ASSIGNMENT
The pictures are to be omitted when the entries are reproduced exactly.

PROVIDED ENTRIES
★ ★ ★

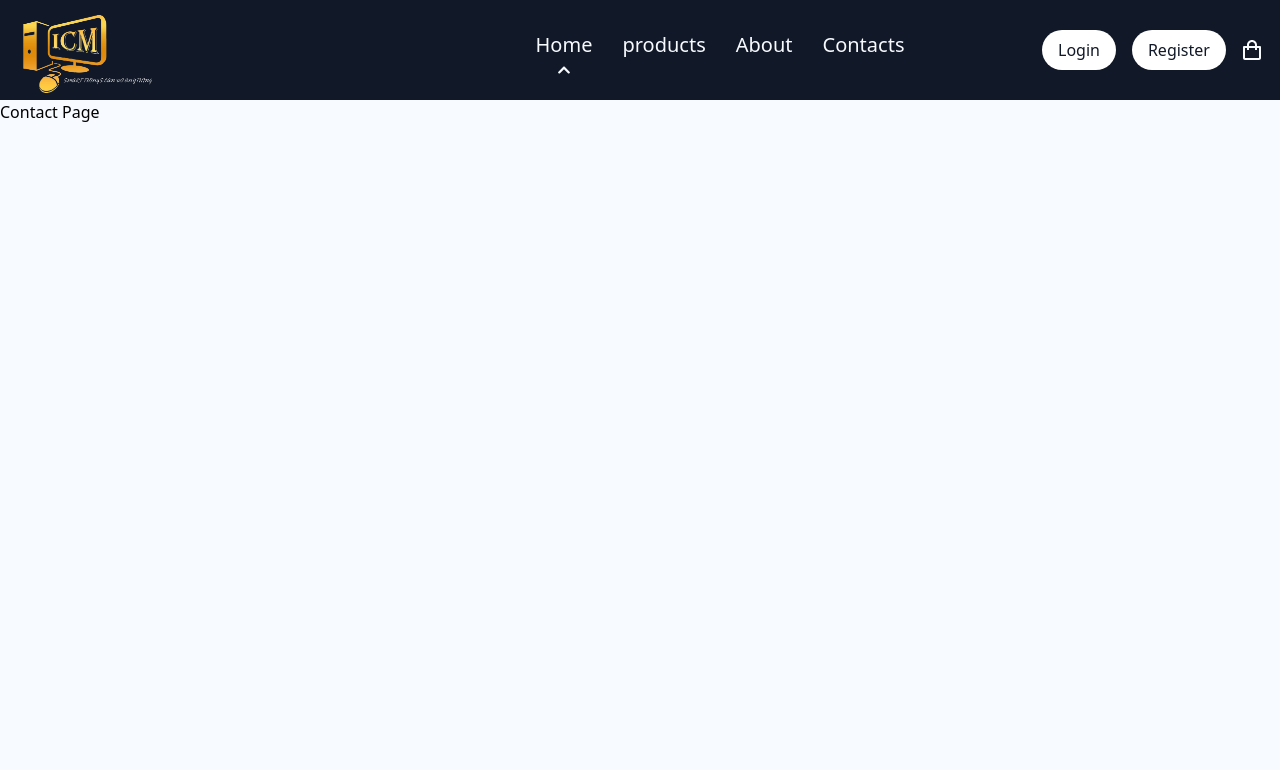
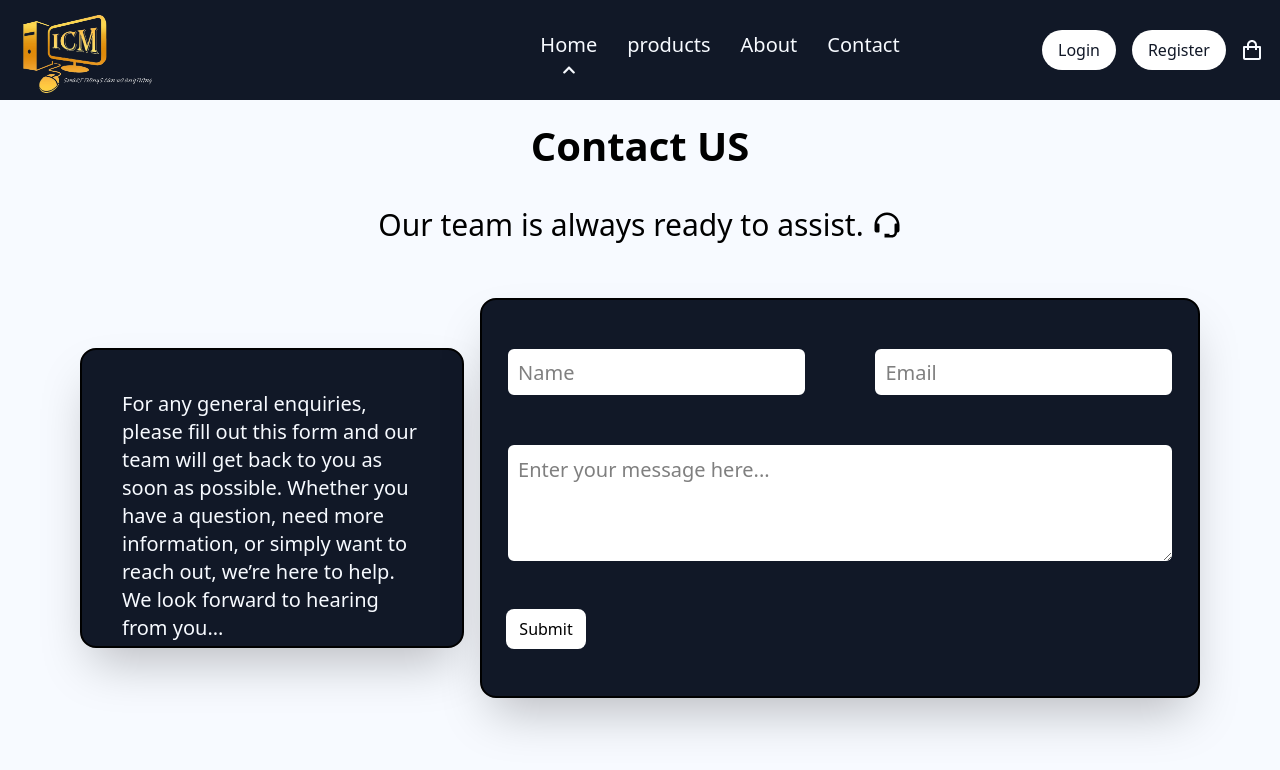
Before and after one commit to Ranpul88/i-computers-frontend, a React (Vite) app: page /contact in a window 1280 px wide. Shown: the top 770 px of the page. Built offline with nearby package versions, Linux system fonts and the light colour scheme; no server answers.

Commit message:
contact page ✏️

```diff
--- /dev/null
+++ b/pages/contactPage.jsx
@@ -0,0 +1,66 @@
+import axios from "axios";
+import { useState } from "react";
+import toast from "react-hot-toast";
+import { BiSupport } from "react-icons/bi";
+import Loader from "../src/components/loader";
+
+export default function ContactPage() {
+
+  const [name, setName] = useState("")
+  const [email, setEmail] = useState("")
+  const [text, setText] = useState("")
+  const [loaded, setloaded] = useState(true)
+
+  async function handleSubmit(){
+    if(name.trim() === "" || email.trim() === "" || text.trim() === ""){
+      toast.error("Please fill all the fields!")
+      return
+    }
+
+    setloaded(false)
+
+    try {
+      await axios.post(import.meta.env.VITE_BACKEND_URL + "/users/contact",{
+      name: name,
+      email: email,
+      text: text
+    })
+
+    setloaded(true)
+    setName("")
+    setEmail("")
+    setText("")
+    toast.success("Message sent successfully.")
+
+    }catch(error){
+      toast.error("Error sending message, please try again!")
+      console.log("Error sending message: ")
+      console.log(error)
+      setloaded(true)
+    }
+
+  }
+
+  return (
+      <div className="w-full h-full flex flex-col items-center">
+       <div className="w-full h-[50px] lg:h-[100px] flex justify-center p-4">
+            <h1 className="text-[30px] lg:text-[40px] font-bold">Contact US</h1>
+        </div>
+        <div className="w-full h-[80px] lg:h-[50px] flex justify-center">
+            <h2 className="w-full text-[20px] lg:text-3xl flex flex-row items-center gap-2 justify-center">Our team is always ready to assist. <BiSupport /></h2>
+        </div>
+        <div className="w-full flex flex-col lg:flex-row lg:mt-12 px-20 pb-2 lg:justify-between items-center gap-4">
+          <div className="w-[350px] [h-400px] lg:w-[420px] lg:h-[300px] bg-accent p-10 border rounded-2xl shadow-2xl text-primary">
+            <h1 className="text-base lg:text-xl">For any general enquiries, please fill out this form and our team will get back to you as soon as possible. Whether you have a question, need more information, or simply want to reach out, we’re here to help. We look forward to hearing from you...</h1>
+          </div>
+          <div className="w-[350px] h-[450px] lg:w-[800px] lg:h-[400px] p-6 flex flex-wrap items-center justify-between border border-accent/ rounded-2xl shadow-2xl bg-accent">
+            <input type="text" placeholder="Name" value={name} onChange={(e)=>{setName(e.target.value)}} className="w-full lg:w-[45%] h-[50px] rounded-lg border-2 bg-white border-accent p-[10px] text-[18px] lg:text-[20px] focus:outline-none" />
+            <input type="email" placeholder="Email" value={email} onChange={(e)=>{setEmail(e.target.value)}} className="w-full lg:w-[45%] h-[50px] rounded-lg border-2 bg-white border-accent p-[10px] text-[18px] lg:text-[20px] focus:outline-none" />
+            <textarea placeholder="Enter your message here..." value={text} onChange={(e)=>{setText(e.target.value)}} className="w-full h-[120px] rounded-lg border-2 bg-white border-accent p-[10px] text-[18px] lg:text-[20px] focus:outline-none"></textarea>
+            <button onClick={handleSubmit} disabled={!loaded} className="w-[80px] h-[40px] bg-white rounded-lg hover:scale-102 cursor-pointer">Submit</button>
+          </div>
+        </div>
+        {!loaded && <Loader />}
+    </div>
+  )
+}
--- a/pages/homePage.jsx
+++ b/pages/homePage.jsx
@@ -6,6 +6,7 @@ import CartPage from "./cart";
 import CheckoutPage from "./checkout";
 import OrdersPage from "./ordersPage";
 import HomeContent from "./homeContent";
+import ContactPage from "./contactPage";
 
 export default function HomePage(){
     return(
@@ -17,7 +18,7 @@ export default function HomePage(){
                     <Route path="/" element={<HomeContent />}/>
                     <Route path="/products" element={<ProductsPage />} />
                     <Route path="/about" element={<h1>About Page</h1>} />
-                    <Route path="/contact" element={<h1>Contact Page</h1>} />
+                    <Route path="/contact" element={<ContactPage />} />
                     <Route path="/overview/:productID" element={<ProductOverview />} />
                     <Route path="/cart" element={<CartPage />} />
                     <Route path="/checkout" element={<CheckoutPage />} />
--- a/src/components/header.jsx
+++ b/src/components/header.jsx
@@ -17,7 +17,7 @@ export default function Header() {
                 <Link to="/" onClick={()=>{setPage("home")}} className="flex flex-col items-center gap-1 pt-2">Home<FaChevronUp className={`text-sm transition duration-500 ${page == "home" ? "opacity-100" : "opacity-0"}`} /></Link>
                 <Link to="/products" onClick={()=>{setPage("products")}} className="flex flex-col items-center gap-1 pt-2">products<FaChevronUp className={`text-sm transition duration-500 ${page == "products" ? "opacity-100" : "opacity-0"}`} /></Link>
                 <Link to="/about" onClick={()=>{setPage("about")}} className="flex flex-col items-center gap-1 pt-2">About<FaChevronUp className={`text-sm transition duration-500 ${page == "about" ? "opacity-100" : "opacity-0"}`} /></Link>
-                <Link to="/contacts" onClick={()=>{setPage("contacts")}} className="flex flex-col items-center gap-1 pt-2">Contacts<FaChevronUp className={`text-sm transition duration-500 ${page == "contacts" ? "opacity-100" : "opacity-0"}`} /></Link>
+                <Link to="/contact" onClick={()=>{setPage("contact")}} className="flex flex-col items-center gap-1 pt-2">Contact<FaChevronUp className={`text-sm transition duration-500 ${page == "contact" ? "opacity-100" : "opacity-0"}`} /></Link>
             </div>
             <div className="hidden absolute right-24 top-0 h-full lg:flex items-center">
                 <UserData />
```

★ ★ ★

SOLUTION FOR THIS PROBLEM
Before and after one commit to Ranpul88/i-computers-frontend, a React (Vite) app: page /contact in a window 1280 px wide. Shown: the top 770 px of the page. Built offline with nearby package versions, Linux system fonts and the light colour scheme; no server answers.

Commit message:
contact page ✏️

```diff
--- /dev/null
+++ b/pages/contactPage.jsx
@@ -0,0 +1,66 @@
+import axios from "axios";
+import { useState } from "react";
+import toast from "react-hot-toast";
+import { BiSupport } from "react-icons/bi";
+import Loader from "../src/components/loader";
+
+export default function ContactPage() {
+
+  const [name, setName] = useState("")
+  const [email, setEmail] = useState("")
+  const [text, setText] = useState("")
+  const [loaded, setloaded] = useState(true)
+
+  async function handleSubmit(){
+    if(name.trim() === "" || email.trim() === "" || text.trim() === ""){
+      toast.error("Please fill all the fields!")
+      return
+    }
+
+    setloaded(false)
+
+    try {
+      await axios.post(import.meta.env.VITE_BACKEND_URL + "/users/contact",{
+      name: name,
+      email: email,
+      text: text
+    })
+
+    setloaded(true)
+    setName("")
+    setEmail("")
+    setText("")
+    toast.success("Message sent successfully.")
+
+    }catch(error){
+      toast.error("Error sending message, please try again!")
+      console.log("Error sending message: ")
+      console.log(error)
+      setloaded(true)
+    }
+
+  }
+
+  return (
+      <div className="w-full h-full flex flex-col items-center">
+       <div className="w-full h-[50px] lg:h-[100px] flex justify-center p-4">
+            <h1 className="text-[30px] lg:text-[40px] font-bold">Contact US</h1>
+        </div>
+        <div className="w-full h-[80px] lg:h-[50px] flex justify-center">
+            <h2 className="w-full text-[20px] lg:text-3xl flex flex-row items-center gap-2 justify-center">Our team is always ready to assist. <BiSupport /></h2>
+        </div>
+        <div className="w-full flex flex-col lg:flex-row lg:mt-12 px-20 pb-2 lg:justify-between items-center gap-4">
+          <div className="w-[350px] [h-400px] lg:w-[420px] lg:h-[300px] bg-accent p-10 border rounded-2xl shadow-2xl text-primary">
+            <h1 className="text-base lg:text-xl">For any general enquiries, please fill out this form and our team will get back to you as soon as possible. Whether you have a question, need more information, or simply want to reach out, we’re here to help. We look forward to hearing from you...</h1>
+          </div>
+          <div className="w-[350px] h-[450px] lg:w-[800px] lg:h-[400px] p-6 flex flex-wrap items-center justify-between border border-accent/ rounded-2xl shadow-2xl bg-accent">
+            <input type="text" placeholder="Name" value={name} onChange={(e)=>{setName(e.target.value)}} className="w-full lg:w-[45%] h-[50px] rounded-lg border-2 bg-white border-accent p-[10px] text-[18px] lg:text-[20px] focus:outline-none" />
+            <input type="email" placeholder="Email" value={email} onChange={(e)=>{setEmail(e.target.value)}} className="w-full lg:w-[45%] h-[50px] rounded-lg border-2 bg-white border-accent p-[10px] text-[18px] lg:text-[20px] focus:outline-none" />
+            <textarea placeholder="Enter your message here..." value={text} onChange={(e)=>{setText(e.target.value)}} className="w-full h-[120px] rounded-lg border-2 bg-white border-accent p-[10px] text-[18px] lg:text-[20px] focus:outline-none"></textarea>
+            <button onClick={handleSubmit} disabled={!loaded} className="w-[80px] h-[40px] bg-white rounded-lg hover:scale-102 cursor-pointer">Submit</button>
+          </div>
+        </div>
+        {!loaded && <Loader />}
+    </div>
+  )
+}
--- a/pages/homePage.jsx
+++ b/pages/homePage.jsx
@@ -6,6 +6,7 @@ import CartPage from "./cart";
 import CheckoutPage from "./checkout";
 import OrdersPage from "./ordersPage";
 import HomeContent from "./homeContent";
+import ContactPage from "./contactPage";
 
 export default function HomePage(){
     return(
@@ -17,7 +18,7 @@ export default function HomePage(){
                     <Route path="/" element={<HomeContent />}/>
                     <Route path="/products" element={<ProductsPage />} />
                     <Route path="/about" element={<h1>About Page</h1>} />
-                    <Route path="/contact" element={<h1>Contact Page</h1>} />
+                    <Route path="/contact" element={<ContactPage />} />
                     <Route path="/overview/:productID" element={<ProductOverview />} />
                     <Route path="/cart" element={<CartPage />} />
                     <Route path="/checkout" element={<CheckoutPage />} />
--- a/src/components/header.jsx
+++ b/src/components/header.jsx
@@ -17,7 +17,7 @@ export default function Header() {
                 <Link to="/" onClick={()=>{setPage("home")}} className="flex flex-col items-center gap-1 pt-2">Home<FaChevronUp className={`text-sm transition duration-500 ${page == "home" ? "opacity-100" : "opacity-0"}`} /></Link>
                 <Link to="/products" onClick={()=>{setPage("products")}} className="flex flex-col items-center gap-1 pt-2">products<FaChevronUp className={`text-sm transition duration-500 ${page == "products" ? "opacity-100" : "opacity-0"}`} /></Link>
                 <Link to="/about" onClick={()=>{setPage("about")}} className="flex flex-col items-center gap-1 pt-2">About<FaChevronUp className={`text-sm transition duration-500 ${page == "about" ? "opacity-100" : "opacity-0"}`} /></Link>
-                <Link to="/contacts" onClick={()=>{setPage("contacts")}} className="flex flex-col items-center gap-1 pt-2">Contacts<FaChevronUp className={`text-sm transition duration-500 ${page == "contacts" ? "opacity-100" : "opacity-0"}`} /></Link>
+                <Link to="/contact" onClick={()=>{setPage("contact")}} className="flex flex-col items-center gap-1 pt-2">Contact<FaChevronUp className={`text-sm transition duration-500 ${page == "contact" ? "opacity-100" : "opacity-0"}`} /></Link>
             </div>
             <div className="hidden absolute right-24 top-0 h-full lg:flex items-center">
                 <UserData />
```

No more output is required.